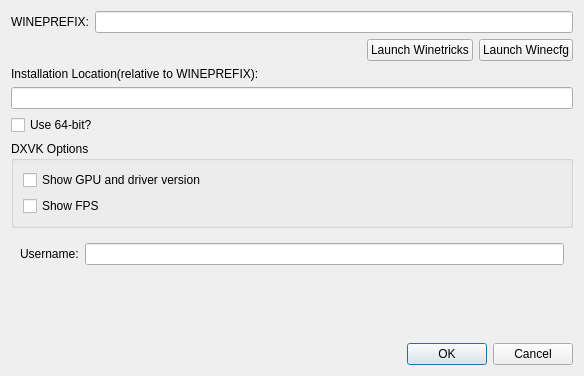
Before: the Qt Designer form settingsdialog.ui in rm5248/RenegadeXLauncher, drawn with Qt 5.
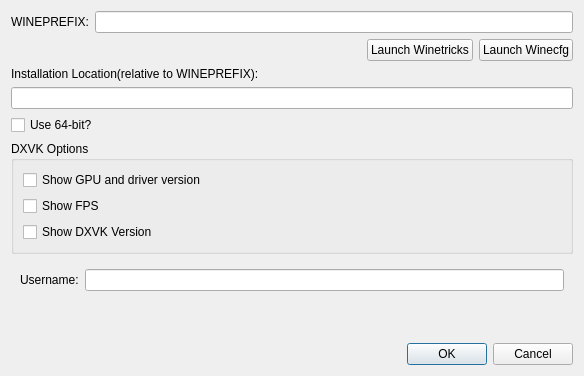
After: the same form once the commit is applied.

Commit message: add option to display dxvk version.  updated serverlist url

```diff
--- a/settingsdialog.ui
+++ b/settingsdialog.ui
@@ -142,6 +142,13 @@
         </property>
        </widget>
       </item>
+      <item>
+       <widget class="QCheckBox" name="dxvk_version">
+        <property name="text">
+         <string>Show DXVK Version</string>
+        </property>
+       </widget>
+      </item>
      </layout>
     </widget>
    </item>
```
The commit also changes 2 other files.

^^^^^^^^

**PROMPT**. Could all the data above be given again exactly, leaving out its images?

**RESULT BELOW**.
Before: the Qt Designer form settingsdialog.ui in rm5248/RenegadeXLauncher, drawn with Qt 5.
After: the same form once the commit is applied.

Commit message: add option to display dxvk version.  updated serverlist url

```diff
--- a/settingsdialog.ui
+++ b/settingsdialog.ui
@@ -142,6 +142,13 @@
         </property>
        </widget>
       </item>
+      <item>
+       <widget class="QCheckBox" name="dxvk_version">
+        <property name="text">
+         <string>Show DXVK Version</string>
+        </property>
+       </widget>
+      </item>
      </layout>
     </widget>
    </item>
```
The commit also changes 2 other files.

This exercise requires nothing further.